[REQUIRED ACTION]:
Each line of the data below goes into the copy exactly; pictures do not.

(Itemized modification records)
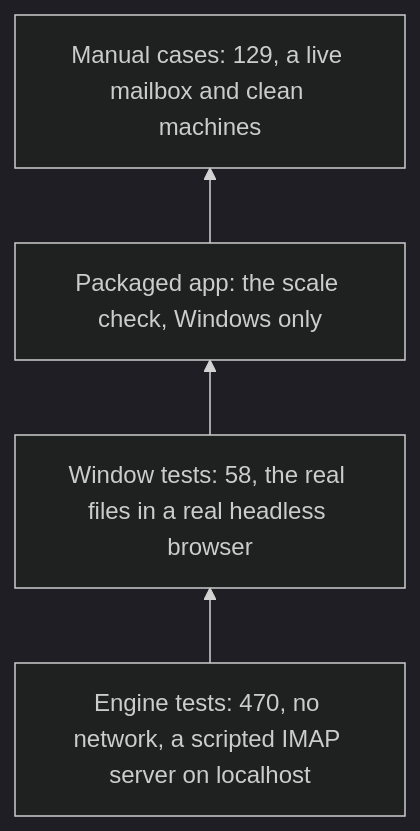
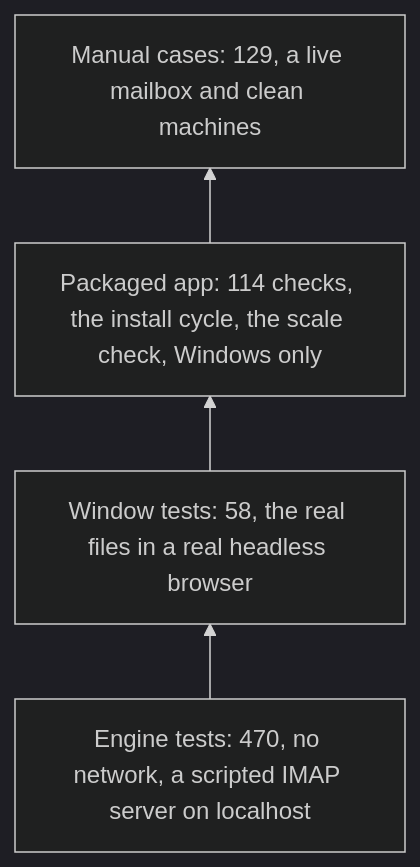
Before and after one commit to SarangVehale/email-todolist: the first of 2 diagrams in docs/testing/strategy.md, drawn with Mermaid (dark theme). The commit also changed other lines of this file and 8 other files, not shown here.

````diff
--- a/docs/testing/strategy.md
+++ b/docs/testing/strategy.md
@@ -24,6 +24,6 @@
 ```mermaid
 flowchart BT
     E["Engine tests: 470, no network, a scripted IMAP server on localhost"] --> W["Window tests: 58, the real files in a real headless browser"]
-    W --> P["Packaged app: the scale check, Windows only"]
+    W --> P["Packaged app: 114 checks, the install cycle, the scale check, Windows only"]
     P --> M["Manual cases: 129, a live mailbox and clean machines"]
 ```
````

[SOLUTION TO THE EXERCISE]:
Before and after one commit to SarangVehale/email-todolist: the first of 2 diagrams in docs/testing/strategy.md, drawn with Mermaid (dark theme). The commit also changed other lines of this file and 8 other files, not shown here.

````diff
--- a/docs/testing/strategy.md
+++ b/docs/testing/strategy.md
@@ -24,6 +24,6 @@
 ```mermaid
 flowchart BT
     E["Engine tests: 470, no network, a scripted IMAP server on localhost"] --> W["Window tests: 58, the real files in a real headless browser"]
-    W --> P["Packaged app: the scale check, Windows only"]
+    W --> P["Packaged app: 114 checks, the install cycle, the scale check, Windows only"]
     P --> M["Manual cases: 129, a live mailbox and clean machines"]
 ```
````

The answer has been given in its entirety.